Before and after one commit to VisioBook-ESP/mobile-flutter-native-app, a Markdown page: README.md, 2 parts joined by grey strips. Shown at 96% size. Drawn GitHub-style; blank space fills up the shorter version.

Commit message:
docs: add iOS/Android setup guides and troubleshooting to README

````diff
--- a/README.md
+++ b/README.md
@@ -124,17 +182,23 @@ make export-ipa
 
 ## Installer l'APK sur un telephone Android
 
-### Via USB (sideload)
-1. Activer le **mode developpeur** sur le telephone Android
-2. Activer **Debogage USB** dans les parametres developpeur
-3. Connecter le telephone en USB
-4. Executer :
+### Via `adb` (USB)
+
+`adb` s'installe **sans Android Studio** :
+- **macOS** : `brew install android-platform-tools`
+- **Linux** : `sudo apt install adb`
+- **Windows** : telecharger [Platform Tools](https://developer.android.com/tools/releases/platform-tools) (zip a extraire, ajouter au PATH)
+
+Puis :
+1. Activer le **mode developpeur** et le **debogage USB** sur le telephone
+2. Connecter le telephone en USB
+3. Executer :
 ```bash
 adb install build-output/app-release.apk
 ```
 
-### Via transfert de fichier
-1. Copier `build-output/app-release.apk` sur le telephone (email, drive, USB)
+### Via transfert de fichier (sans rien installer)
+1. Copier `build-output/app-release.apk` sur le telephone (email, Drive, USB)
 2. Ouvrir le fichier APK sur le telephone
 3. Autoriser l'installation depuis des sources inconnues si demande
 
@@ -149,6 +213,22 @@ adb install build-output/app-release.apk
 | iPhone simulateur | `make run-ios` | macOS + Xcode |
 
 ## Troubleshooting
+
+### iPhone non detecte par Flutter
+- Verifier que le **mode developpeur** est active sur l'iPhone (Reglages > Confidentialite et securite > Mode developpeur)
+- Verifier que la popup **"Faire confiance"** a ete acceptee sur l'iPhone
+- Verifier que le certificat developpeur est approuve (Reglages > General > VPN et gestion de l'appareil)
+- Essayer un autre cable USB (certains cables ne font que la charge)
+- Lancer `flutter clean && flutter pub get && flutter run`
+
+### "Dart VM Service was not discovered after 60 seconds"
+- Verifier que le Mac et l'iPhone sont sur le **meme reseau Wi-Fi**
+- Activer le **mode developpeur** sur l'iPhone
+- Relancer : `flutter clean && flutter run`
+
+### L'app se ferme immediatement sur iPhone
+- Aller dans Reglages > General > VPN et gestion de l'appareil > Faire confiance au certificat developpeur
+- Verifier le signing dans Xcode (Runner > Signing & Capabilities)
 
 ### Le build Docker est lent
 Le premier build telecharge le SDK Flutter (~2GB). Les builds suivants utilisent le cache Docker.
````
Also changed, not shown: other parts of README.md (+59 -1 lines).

- [Exercise aim]:
Repeat every record, keeping each line exactly as it is.

- [Task output]:
Before and after one commit to VisioBook-ESP/mobile-flutter-native-app, a Markdown page: README.md, 2 parts joined by grey strips. Shown at 96% size. Drawn GitHub-style; blank space fills up the shorter version.

Commit message:
docs: add iOS/Android setup guides and troubleshooting to README

````diff
--- a/README.md
+++ b/README.md
@@ -124,17 +182,23 @@ make export-ipa
 
 ## Installer l'APK sur un telephone Android
 
-### Via USB (sideload)
-1. Activer le **mode developpeur** sur le telephone Android
-2. Activer **Debogage USB** dans les parametres developpeur
-3. Connecter le telephone en USB
-4. Executer :
+### Via `adb` (USB)
+
+`adb` s'installe **sans Android Studio** :
+- **macOS** : `brew install android-platform-tools`
+- **Linux** : `sudo apt install adb`
+- **Windows** : telecharger [Platform Tools](https://developer.android.com/tools/releases/platform-tools) (zip a extraire, ajouter au PATH)
+
+Puis :
+1. Activer le **mode developpeur** et le **debogage USB** sur le telephone
+2. Connecter le telephone en USB
+3. Executer :
 ```bash
 adb install build-output/app-release.apk
 ```
 
-### Via transfert de fichier
-1. Copier `build-output/app-release.apk` sur le telephone (email, drive, USB)
+### Via transfert de fichier (sans rien installer)
+1. Copier `build-output/app-release.apk` sur le telephone (email, Drive, USB)
 2. Ouvrir le fichier APK sur le telephone
 3. Autoriser l'installation depuis des sources inconnues si demande
 
@@ -149,6 +213,22 @@ adb install build-output/app-release.apk
 | iPhone simulateur | `make run-ios` | macOS + Xcode |
 
 ## Troubleshooting
+
+### iPhone non detecte par Flutter
+- Verifier que le **mode developpeur** est active sur l'iPhone (Reglages > Confidentialite et securite > Mode developpeur)
+- Verifier que la popup **"Faire confiance"** a ete acceptee sur l'iPhone
+- Verifier que le certificat developpeur est approuve (Reglages > General > VPN et gestion de l'appareil)
+- Essayer un autre cable USB (certains cables ne font que la charge)
+- Lancer `flutter clean && flutter pub get && flutter run`
+
+### "Dart VM Service was not discovered after 60 seconds"
+- Verifier que le Mac et l'iPhone sont sur le **meme reseau Wi-Fi**
+- Activer le **mode developpeur** sur l'iPhone
+- Relancer : `flutter clean && flutter run`
+
+### L'app se ferme immediatement sur iPhone
+- Aller dans Reglages > General > VPN et gestion de l'appareil > Faire confiance au certificat developpeur
+- Verifier le signing dans Xcode (Runner > Signing & Capabilities)
 
 ### Le build Docker est lent
 Le premier build telecharge le SDK Flutter (~2GB). Les builds suivants utilisent le cache Docker.
````
Also changed, not shown: other parts of README.md (+59 -1 lines).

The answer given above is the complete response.